The Center for Cell-based Therapy (CTC) is made up of a group of researchers of USP and of the Regional Blood Center of Ribeirão Preto who are interested in understanding the biology of stem cells, as well as in developing new technology for their use in the treatment of diseases. The group of researchers engages physicians, biologists, biomedical professionals, pharmacists and veterinarians, among others, that work together since 2000.
The researchers at CTC were responsible for the generation of the first embryonic stem cell line in Brazil and produced one of the first bovine and ovine clones in the country.
In the laboratory, CTC researchers have interest in signaling pathways of mammalian and human embryonic stem cells, in animal and human adult cells reprogramming to the embryonic state of pluripotency (iPS cells) and in the functioning of adult stem cells, such as hematopoietic, mesenchymal and cancer stem cells.
From stem cells derived from health people, CTC scientists investigate ways of producing blood components as an alternative source of blood transfusion. In the laboratory, other researchers use iPS cells derived from patients with blood disorders to better understanding how these diseases happen and how they could be prevented or better treated.
In the clinical area, researcher-physicians develop new methods of diagnosis and new treatment for leukemia, and also use new stem cells, like mesenchymal stem cells, for the treatment of many diseases, such as diabetes mellitus, systemic sclerosis and aplastic anemia. CTC relies upon laboratories of cell and molecular biology and cell culture and inpatient units of hematopoietic stem cell transplantation in Ribeirão Preto, Pirassununga and São Paulo.
Research conducted within the Cell Therapy Center, USP (CTC) as bring benefits to Brazilian society the possibility of obtaining more efficient medications, developed with Brazilian technology.
The group develops to 15 years research related to production factor FVIII and FIX coagulation using human cells. In this period excellent results were obtained, which resulted in two patents for FVIII, one for FIX, and one for FVII.

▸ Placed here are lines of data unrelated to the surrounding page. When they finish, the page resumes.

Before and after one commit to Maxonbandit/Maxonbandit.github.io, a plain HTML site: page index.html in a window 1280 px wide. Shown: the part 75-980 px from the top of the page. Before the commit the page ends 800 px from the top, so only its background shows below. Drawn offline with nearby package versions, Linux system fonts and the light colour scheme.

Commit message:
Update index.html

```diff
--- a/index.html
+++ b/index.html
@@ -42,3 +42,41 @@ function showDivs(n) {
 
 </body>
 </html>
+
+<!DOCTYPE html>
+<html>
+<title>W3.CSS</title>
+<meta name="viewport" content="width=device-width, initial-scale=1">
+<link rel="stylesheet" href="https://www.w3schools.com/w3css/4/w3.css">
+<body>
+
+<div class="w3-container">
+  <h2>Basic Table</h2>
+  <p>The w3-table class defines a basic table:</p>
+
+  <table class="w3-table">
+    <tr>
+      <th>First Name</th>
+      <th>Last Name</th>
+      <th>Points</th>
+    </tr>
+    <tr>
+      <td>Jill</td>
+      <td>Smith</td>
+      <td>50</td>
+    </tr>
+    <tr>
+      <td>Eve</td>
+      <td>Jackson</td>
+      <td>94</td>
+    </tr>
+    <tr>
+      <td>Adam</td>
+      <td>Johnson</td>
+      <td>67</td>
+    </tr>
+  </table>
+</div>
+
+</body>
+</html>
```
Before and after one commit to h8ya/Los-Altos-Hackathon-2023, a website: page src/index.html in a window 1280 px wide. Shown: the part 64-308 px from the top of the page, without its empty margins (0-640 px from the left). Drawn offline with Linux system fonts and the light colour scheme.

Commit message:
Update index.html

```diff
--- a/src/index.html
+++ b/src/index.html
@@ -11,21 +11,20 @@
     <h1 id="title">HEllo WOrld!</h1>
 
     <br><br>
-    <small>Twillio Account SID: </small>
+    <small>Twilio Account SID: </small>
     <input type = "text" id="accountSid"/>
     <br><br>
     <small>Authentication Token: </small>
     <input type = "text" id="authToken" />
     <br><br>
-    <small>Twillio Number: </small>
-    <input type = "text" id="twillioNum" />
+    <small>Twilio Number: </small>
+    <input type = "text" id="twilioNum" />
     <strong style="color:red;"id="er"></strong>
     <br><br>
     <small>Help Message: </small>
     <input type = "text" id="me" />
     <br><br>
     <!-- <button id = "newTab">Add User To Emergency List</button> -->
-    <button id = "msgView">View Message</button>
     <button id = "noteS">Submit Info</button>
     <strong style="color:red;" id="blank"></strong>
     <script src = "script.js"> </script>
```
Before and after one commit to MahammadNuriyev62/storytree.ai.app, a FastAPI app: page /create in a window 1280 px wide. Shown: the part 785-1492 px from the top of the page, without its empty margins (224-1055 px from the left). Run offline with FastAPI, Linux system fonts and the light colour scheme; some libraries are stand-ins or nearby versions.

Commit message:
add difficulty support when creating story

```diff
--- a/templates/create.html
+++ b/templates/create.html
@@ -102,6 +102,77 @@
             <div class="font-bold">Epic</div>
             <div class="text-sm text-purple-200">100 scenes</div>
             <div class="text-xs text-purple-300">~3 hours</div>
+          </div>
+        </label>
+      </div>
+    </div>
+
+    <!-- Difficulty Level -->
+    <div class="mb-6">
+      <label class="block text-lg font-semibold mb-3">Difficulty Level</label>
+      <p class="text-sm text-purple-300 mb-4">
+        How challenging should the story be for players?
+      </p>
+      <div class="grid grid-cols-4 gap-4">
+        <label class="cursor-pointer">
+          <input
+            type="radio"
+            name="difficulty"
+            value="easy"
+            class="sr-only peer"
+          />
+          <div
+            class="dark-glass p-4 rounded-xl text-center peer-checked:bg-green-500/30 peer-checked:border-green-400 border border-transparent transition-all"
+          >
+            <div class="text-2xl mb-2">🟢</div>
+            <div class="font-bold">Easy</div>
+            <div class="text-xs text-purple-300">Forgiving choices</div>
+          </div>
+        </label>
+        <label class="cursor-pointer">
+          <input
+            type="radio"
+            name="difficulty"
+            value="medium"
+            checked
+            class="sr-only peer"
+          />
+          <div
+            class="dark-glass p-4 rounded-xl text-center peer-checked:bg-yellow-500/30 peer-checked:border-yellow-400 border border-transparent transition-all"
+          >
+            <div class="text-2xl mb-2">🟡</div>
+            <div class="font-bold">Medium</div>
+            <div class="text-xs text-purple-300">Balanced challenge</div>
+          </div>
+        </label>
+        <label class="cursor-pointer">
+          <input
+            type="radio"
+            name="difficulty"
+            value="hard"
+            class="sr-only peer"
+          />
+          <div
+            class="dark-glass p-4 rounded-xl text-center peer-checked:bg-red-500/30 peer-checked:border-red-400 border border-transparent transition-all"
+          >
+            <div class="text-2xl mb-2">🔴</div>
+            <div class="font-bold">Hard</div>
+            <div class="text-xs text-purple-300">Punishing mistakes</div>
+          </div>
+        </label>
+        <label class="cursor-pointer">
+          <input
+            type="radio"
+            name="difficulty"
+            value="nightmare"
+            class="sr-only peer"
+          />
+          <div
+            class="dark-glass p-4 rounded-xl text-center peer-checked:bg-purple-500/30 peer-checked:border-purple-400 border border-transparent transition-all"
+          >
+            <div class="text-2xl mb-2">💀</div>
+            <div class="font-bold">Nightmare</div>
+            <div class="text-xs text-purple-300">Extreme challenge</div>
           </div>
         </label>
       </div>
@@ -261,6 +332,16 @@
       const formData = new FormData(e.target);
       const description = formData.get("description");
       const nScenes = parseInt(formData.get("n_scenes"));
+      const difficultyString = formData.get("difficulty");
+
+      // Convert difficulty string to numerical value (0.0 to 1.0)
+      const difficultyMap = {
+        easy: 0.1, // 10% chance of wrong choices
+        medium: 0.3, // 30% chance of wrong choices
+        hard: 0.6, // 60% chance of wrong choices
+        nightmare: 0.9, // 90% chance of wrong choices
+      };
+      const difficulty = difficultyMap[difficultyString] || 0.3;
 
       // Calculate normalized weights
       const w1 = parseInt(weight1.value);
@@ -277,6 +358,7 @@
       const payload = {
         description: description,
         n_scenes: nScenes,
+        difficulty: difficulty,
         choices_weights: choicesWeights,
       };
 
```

Among the advances made, in the past few years, divulged by the press and scientific journals, we highlight: the development of a platform for expanding genetically modified T cells for treating patients with leukemia and lymphomas; the discovery of the onset of X chromosome inactivation during human embryonic development; the advances in the treatment of systemic and multiple sclerosis; the new perspectives on fighting one of the most aggressive types of brain tumor, astrocytoma; the inhibition of melanoma cells in culture; studies on telomeres; and the formation of a cell bank with the genetics of the Brazilian population.